Here is a brief compendium of statements from Ken Lewis, the CEO of BofA.
On the Merrill Lynch asset assumptions when the deal was struck:
Lewis: “The numbers that we presented today, we had considered marks on the assets as well as planned actions that Merrill Lynch has either executed or had in the works during the quarter as they continued to make progress in risk reduction. So those have been done…So again back to the earlier point, we’re pretty familiar with the types of assets and feel pretty good about the progress that Merrill Lynch had made itself.”
“Many strong companies have fallen victim to this environment while others have capitalized on opportunities as they have presented themselves. Merrill has been a strong respected competitor in the market place that we know well, but the market continues to question the viability of the stand-alone investment bank.

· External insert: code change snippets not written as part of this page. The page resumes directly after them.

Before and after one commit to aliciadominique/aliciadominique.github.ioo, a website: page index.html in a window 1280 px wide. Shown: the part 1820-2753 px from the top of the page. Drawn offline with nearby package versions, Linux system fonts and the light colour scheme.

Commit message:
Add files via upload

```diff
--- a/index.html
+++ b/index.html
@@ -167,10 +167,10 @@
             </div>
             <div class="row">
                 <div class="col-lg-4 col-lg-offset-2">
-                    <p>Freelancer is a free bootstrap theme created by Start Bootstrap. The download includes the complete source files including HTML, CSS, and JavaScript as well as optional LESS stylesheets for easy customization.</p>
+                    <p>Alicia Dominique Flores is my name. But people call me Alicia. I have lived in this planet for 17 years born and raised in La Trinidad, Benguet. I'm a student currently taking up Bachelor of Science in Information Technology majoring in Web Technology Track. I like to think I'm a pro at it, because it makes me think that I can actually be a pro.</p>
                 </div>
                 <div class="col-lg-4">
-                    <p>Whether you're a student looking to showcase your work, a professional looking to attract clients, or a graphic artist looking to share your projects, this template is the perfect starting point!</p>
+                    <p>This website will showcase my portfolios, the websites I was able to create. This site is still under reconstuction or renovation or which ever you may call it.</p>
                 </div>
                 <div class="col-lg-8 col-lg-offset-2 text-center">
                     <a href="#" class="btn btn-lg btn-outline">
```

This transaction helps ensure Merrill Lynch can continue to operate effectively for the clients on enhancing the long-term value we can create for Bank of America shareholders.”
Thain: “I just want to add to Ken’s comments about what a tremendous strategic fit our businesses are here and what great opportunities we see for the future of this combined franchise.”
From the Wall Street Journal:
Bank of America shareholders who voted for the Merrill Lynch purchase must be feeling a mix of emotions right now. Among them: anger.
On Dec. 5, holders voted for the deal, which was initially announced during September’s Lehman Brothers crisis. On the day of the vote, Chief Executive Kenneth Lewis said BofA would have “the premier financial-services franchise.”
When the deal closed Jan. 1, Mr. Lewis was still positive, saying: “We are now uniquely positioned to win market share and expand our leadership position in markets around the world.”
What shareholders weren’t told: From mid-December, BofA executives were discussing with the Treasury possible extra aid to support the Merrill deal.
Since Merrill was going to be a big part of BofA, and since government aid often hurts the interests of common shareholders, investors can feel aggrieved that they weren’t told what was going on behind the scenes.
The Treasury also has some explaining to do. Its bank rescues have been criticized for lacking transparency. Dealings with BofA over Merrill look downright opaque.
Can anyone offer a compelling reason why Ken Lewis and his management team shoud not be summarily replaced and why a wide ranging investigation of their actions with regard to this merger and other actions should not be undertaken by the SEC and other relevant authorities?
By Tom Lindmark, www.butthenwhat.com